### ACTIVITY:
With the entries below as the source, tally the lines that contain the string "serve" and give the number only.

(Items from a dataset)
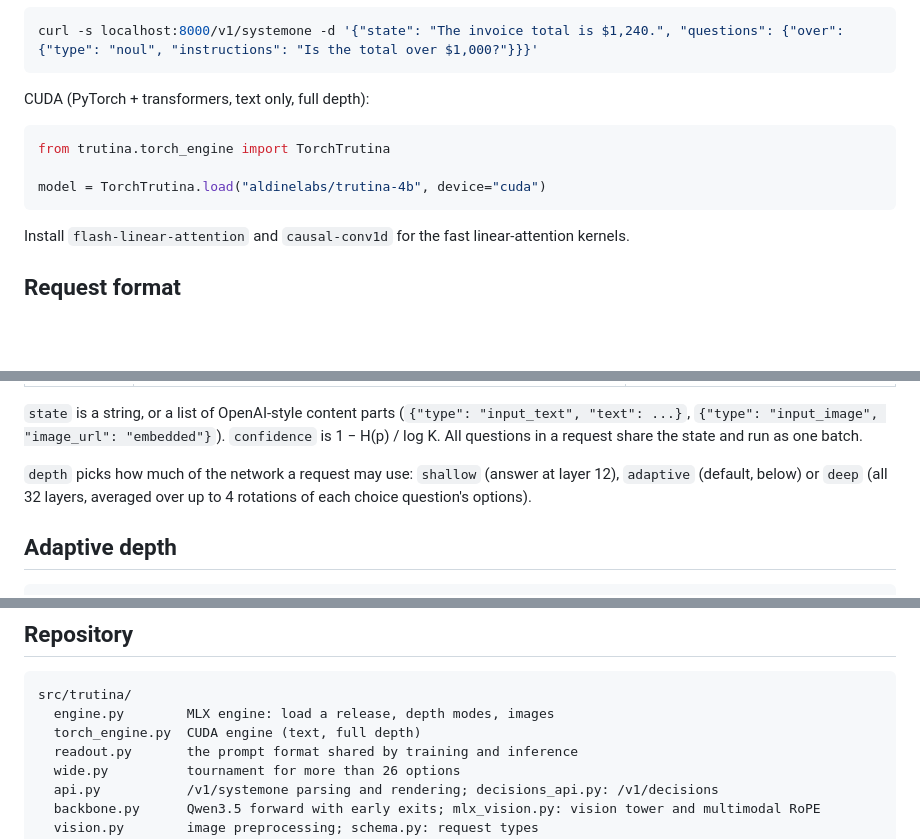
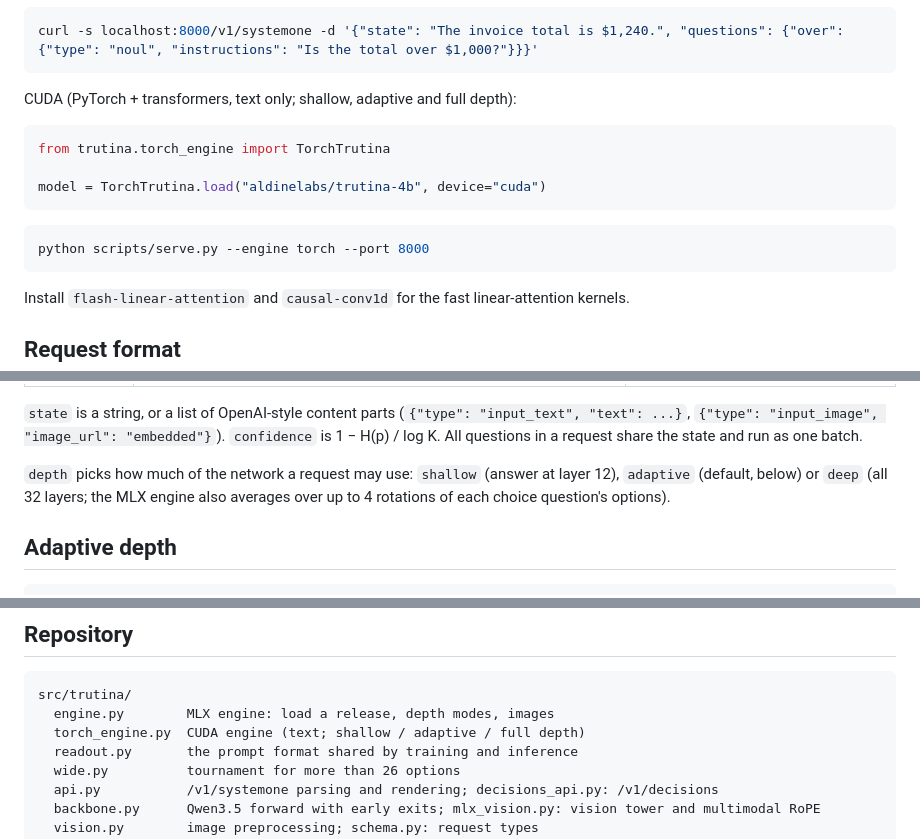
Before and after one commit to aldinelabs/trutina, a Markdown page: README.md, 3 parts joined by grey strips. GitHub-like rendering; blank space fills up the shorter version.

Commit message:
docs: Chinese README; CUDA engine supports adaptive
Co-Authored-By: Claude Opus 5.5 <noreply@anthropic.com>

````diff
--- a/README.md
+++ b/README.md
@@ -62,12 +64,16 @@ python scripts/serve.py --port 8000
 curl -s localhost:8000/v1/systemone -d '{"state": "The invoice total is $1,240.", "questions": {"over": {"type": "noul", "instructions": "Is the total over $1,000?"}}}'
 ```
 
-CUDA (PyTorch + transformers, text only, full depth):
+CUDA (PyTorch + transformers, text only; shallow, adaptive and full depth):
 
 ```python
 from trutina.torch_engine import TorchTrutina
 
 model = TorchTrutina.load("aldinelabs/trutina-4b", device="cuda")
+```
+
+```bash
+python scripts/serve.py --engine torch --port 8000
 ```
 
 Install `flash-linear-attention` and `causal-conv1d` for the fast linear-attention kernels.
@@ -87,8 +93,8 @@ The `/v1/systemone` body is `{"state": ..., "questions": {...}, "depth": ...}`:
 1 − H(p) / log K. All questions in a request share the state and run as one batch.
 
 `depth` picks how much of the network a request may use: `shallow` (answer at layer 12),
-`adaptive` (default, below) or `deep` (all 32 layers, averaged over up to 4 rotations of each
-choice question's options).
+`adaptive` (default, below) or `deep` (all 32 layers; the MLX engine also averages over up to 4
+rotations of each choice question's options).
 
 ## Adaptive depth
 
@@ -258,7 +264,7 @@ when choosing the prompt format), so they are not perfectly blind.
 ```
 src/trutina/
   engine.py        MLX engine: load a release, depth modes, images
-  torch_engine.py  CUDA engine (text, full depth)
+  torch_engine.py  CUDA engine (text; shallow / adaptive / full depth)
   readout.py       the prompt format shared by training and inference
   wide.py          tournament for more than 26 options
   api.py           /v1/systemone parsing and rendering; decisions_api.py: /v1/decisions
````
Also changed, not shown: other parts of README.md (+2 -0 lines), README.zh.md (added, +236 -0 lines).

### REPLY TO THE EXERCISE:
2